At an Aug. 20 city council meeting, public works director Jason Kintner presented two proposed alternatives to the council, one of which was already shot down. Residents had expressed concerns about loss of intersection capacity, pedestrian volume and safety, and crime and public safety.
When the Sound Transit light rail station opens on Mercer Island in 2023, bus traffic heading to Seattle from the Eastside will see riders eventually boarding the light rail to make their way into the city. The proposed transfer station is slated to be built on the north side of I-90 with a roundabout for the buses on 77th Avenue Southeast.
However, that means buses will need to turn around somewhere on the island before heading back to the Eastside.
Previous reports from Sound Transit showed four possible routes for a bus turnaround. Some options charted routes through the city’s town center. Residents had expressed concerns about buses idling and creating pollution.
One alternative proposed by the working group was known as the 80th Avenue Hybrid option, where buses would get off at the 80th Avenue Southeast off-ramp and head into the bus intercept area from there. That would keep buses out of the downtown core, but both Sound Transit and King County Metro said the plan had flaws, including turns that are too tight for the buses and not enough space for bus layovers and pedestrians.
Another option would be to build a double roundabout, one at 80th Avenue Southeast and Southeast 27th Street. However, the costs of that option could be more than $5 million and Southeast 27th Street would need to be realigned. At the same time, Sound Transit is still moving ahead with its planning, meaning time is running out for Mercer Island to suggest changes to the plan.
A roundabout at 77th Avenue Southeast is already planned by Sound Transit as part of a settlement agreement reached in 2017. The agreement was meant to offset impacts of light rail construction and operation.
The roundabout impacted private property owners and adjacent homes, but Sound Transit agreed to manage and pay for that. If the city chose to develop a second roundabout, it would be on the city’s dime.

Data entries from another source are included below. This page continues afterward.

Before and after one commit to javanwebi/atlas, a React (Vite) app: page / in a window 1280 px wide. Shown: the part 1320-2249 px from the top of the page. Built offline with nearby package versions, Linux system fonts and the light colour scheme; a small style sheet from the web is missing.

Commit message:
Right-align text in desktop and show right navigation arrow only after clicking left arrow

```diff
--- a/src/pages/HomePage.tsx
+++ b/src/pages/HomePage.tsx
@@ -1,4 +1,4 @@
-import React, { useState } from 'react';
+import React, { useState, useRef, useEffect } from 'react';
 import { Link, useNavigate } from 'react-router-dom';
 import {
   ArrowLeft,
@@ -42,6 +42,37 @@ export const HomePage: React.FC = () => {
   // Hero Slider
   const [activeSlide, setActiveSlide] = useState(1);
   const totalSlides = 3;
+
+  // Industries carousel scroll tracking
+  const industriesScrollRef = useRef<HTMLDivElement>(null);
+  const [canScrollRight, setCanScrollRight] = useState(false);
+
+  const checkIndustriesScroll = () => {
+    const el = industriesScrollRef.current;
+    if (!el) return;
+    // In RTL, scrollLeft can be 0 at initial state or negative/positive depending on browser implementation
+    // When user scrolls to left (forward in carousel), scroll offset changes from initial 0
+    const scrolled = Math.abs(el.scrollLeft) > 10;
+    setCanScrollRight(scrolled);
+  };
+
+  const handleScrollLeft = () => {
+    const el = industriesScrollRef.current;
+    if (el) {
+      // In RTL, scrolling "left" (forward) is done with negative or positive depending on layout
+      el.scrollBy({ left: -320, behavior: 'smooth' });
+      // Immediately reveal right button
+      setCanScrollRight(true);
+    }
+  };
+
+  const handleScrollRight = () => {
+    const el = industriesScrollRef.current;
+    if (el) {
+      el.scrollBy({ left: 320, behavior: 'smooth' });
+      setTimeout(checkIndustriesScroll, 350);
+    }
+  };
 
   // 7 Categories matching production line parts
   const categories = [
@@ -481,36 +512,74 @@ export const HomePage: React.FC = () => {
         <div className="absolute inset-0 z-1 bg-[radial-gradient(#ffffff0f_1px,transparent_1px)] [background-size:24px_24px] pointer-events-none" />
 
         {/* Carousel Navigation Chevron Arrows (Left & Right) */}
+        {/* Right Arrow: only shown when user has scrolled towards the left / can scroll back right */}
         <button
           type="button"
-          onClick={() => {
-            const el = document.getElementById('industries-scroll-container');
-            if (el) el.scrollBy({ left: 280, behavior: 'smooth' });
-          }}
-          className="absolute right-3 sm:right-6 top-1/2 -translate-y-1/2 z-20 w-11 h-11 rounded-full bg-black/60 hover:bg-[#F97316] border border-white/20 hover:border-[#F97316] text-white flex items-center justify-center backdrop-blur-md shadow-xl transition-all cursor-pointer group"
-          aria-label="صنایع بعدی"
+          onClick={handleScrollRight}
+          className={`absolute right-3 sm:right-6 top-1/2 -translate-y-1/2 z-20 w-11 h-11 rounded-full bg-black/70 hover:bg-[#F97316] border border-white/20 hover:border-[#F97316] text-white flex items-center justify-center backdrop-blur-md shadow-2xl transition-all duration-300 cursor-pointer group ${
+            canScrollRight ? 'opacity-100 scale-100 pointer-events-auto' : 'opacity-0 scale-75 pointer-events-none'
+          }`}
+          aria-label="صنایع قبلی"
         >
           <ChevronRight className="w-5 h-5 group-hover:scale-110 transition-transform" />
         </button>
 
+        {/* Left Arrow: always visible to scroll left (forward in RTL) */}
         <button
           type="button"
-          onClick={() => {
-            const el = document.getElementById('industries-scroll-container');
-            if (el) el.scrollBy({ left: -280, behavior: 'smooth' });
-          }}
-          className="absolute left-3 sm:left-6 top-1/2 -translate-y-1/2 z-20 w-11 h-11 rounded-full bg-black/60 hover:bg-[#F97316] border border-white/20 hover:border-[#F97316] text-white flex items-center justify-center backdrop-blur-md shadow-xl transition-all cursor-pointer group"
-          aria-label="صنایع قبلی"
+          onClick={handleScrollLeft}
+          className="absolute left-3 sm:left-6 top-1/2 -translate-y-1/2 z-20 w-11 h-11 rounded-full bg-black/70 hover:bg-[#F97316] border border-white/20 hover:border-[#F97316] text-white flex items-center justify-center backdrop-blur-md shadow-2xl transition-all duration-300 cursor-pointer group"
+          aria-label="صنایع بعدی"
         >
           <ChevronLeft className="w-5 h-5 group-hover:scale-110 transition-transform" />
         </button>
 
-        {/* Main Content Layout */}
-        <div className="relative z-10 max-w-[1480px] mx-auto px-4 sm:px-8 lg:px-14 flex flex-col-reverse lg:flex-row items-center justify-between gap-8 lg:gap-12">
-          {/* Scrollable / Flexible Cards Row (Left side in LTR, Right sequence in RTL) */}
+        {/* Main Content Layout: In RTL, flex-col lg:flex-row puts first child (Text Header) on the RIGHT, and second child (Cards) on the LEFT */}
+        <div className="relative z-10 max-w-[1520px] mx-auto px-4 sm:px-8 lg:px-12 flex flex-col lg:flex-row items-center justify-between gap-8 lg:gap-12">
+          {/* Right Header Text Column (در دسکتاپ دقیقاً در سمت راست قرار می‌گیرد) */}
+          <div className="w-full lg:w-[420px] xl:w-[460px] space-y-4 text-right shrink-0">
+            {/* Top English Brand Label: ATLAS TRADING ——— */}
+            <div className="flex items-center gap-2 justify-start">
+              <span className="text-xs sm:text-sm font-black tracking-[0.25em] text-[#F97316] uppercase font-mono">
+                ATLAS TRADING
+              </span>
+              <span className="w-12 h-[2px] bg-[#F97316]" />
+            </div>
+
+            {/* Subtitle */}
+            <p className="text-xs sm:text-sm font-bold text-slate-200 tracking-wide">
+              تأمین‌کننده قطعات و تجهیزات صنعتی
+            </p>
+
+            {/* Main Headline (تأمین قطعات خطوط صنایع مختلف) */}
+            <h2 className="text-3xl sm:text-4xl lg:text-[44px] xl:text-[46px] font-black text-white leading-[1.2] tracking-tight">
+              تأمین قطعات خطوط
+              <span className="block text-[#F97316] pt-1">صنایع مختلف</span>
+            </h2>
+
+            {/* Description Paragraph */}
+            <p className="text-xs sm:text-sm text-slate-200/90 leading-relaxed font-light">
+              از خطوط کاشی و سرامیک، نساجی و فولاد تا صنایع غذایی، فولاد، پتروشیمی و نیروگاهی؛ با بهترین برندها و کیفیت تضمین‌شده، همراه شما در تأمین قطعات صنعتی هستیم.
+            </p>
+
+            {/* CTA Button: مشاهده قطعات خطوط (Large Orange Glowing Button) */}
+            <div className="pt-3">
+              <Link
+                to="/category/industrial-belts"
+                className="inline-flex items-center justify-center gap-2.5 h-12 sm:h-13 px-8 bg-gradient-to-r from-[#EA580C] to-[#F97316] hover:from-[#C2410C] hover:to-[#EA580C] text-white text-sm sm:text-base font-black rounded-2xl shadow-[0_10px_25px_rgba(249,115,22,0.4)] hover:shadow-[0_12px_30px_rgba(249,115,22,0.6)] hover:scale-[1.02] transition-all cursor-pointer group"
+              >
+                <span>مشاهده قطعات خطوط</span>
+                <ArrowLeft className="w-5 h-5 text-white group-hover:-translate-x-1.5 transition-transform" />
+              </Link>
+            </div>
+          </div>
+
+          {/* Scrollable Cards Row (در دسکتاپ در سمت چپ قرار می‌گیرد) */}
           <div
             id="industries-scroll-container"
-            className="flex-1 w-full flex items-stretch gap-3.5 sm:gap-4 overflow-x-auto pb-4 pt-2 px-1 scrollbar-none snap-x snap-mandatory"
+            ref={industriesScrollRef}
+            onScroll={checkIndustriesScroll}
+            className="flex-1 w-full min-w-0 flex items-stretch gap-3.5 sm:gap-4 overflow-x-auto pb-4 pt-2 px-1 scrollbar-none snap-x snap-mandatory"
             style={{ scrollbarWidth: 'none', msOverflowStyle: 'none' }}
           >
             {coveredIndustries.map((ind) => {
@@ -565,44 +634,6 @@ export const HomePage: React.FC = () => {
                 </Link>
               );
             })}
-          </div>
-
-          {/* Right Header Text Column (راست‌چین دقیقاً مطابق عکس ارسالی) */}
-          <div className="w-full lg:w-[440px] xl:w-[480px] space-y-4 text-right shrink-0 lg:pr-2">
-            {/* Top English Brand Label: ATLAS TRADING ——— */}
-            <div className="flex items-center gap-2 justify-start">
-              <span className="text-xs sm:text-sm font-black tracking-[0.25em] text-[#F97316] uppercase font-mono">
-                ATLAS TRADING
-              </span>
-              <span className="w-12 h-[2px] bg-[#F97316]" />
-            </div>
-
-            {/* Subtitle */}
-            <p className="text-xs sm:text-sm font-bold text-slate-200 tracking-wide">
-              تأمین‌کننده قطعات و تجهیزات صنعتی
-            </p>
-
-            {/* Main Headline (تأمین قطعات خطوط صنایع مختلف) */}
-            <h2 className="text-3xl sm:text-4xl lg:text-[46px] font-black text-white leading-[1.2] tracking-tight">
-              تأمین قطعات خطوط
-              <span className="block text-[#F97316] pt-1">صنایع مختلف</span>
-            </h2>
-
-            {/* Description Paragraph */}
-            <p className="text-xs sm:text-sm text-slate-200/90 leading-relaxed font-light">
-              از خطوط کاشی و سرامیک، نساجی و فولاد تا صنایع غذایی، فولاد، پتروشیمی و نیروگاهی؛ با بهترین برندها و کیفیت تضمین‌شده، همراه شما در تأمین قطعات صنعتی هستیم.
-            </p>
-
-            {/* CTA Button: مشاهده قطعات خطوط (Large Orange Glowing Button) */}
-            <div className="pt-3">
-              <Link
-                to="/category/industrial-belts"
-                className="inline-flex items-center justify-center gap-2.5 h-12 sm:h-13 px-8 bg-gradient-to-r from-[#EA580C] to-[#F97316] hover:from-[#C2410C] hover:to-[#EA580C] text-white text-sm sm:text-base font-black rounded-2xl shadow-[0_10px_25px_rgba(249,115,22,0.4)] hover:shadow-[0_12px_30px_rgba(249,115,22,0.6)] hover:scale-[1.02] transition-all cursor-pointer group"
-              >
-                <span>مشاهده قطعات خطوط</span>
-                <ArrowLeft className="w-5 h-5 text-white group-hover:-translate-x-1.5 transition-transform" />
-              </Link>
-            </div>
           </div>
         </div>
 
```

Sound Transit’s buildout will create a regional transportation network with light rail stations from SeaTac to Issaquah. Mercer Island could have between 12 to 20 buses entering it during morning commutes, with the type of buses to be decided upon in 2021.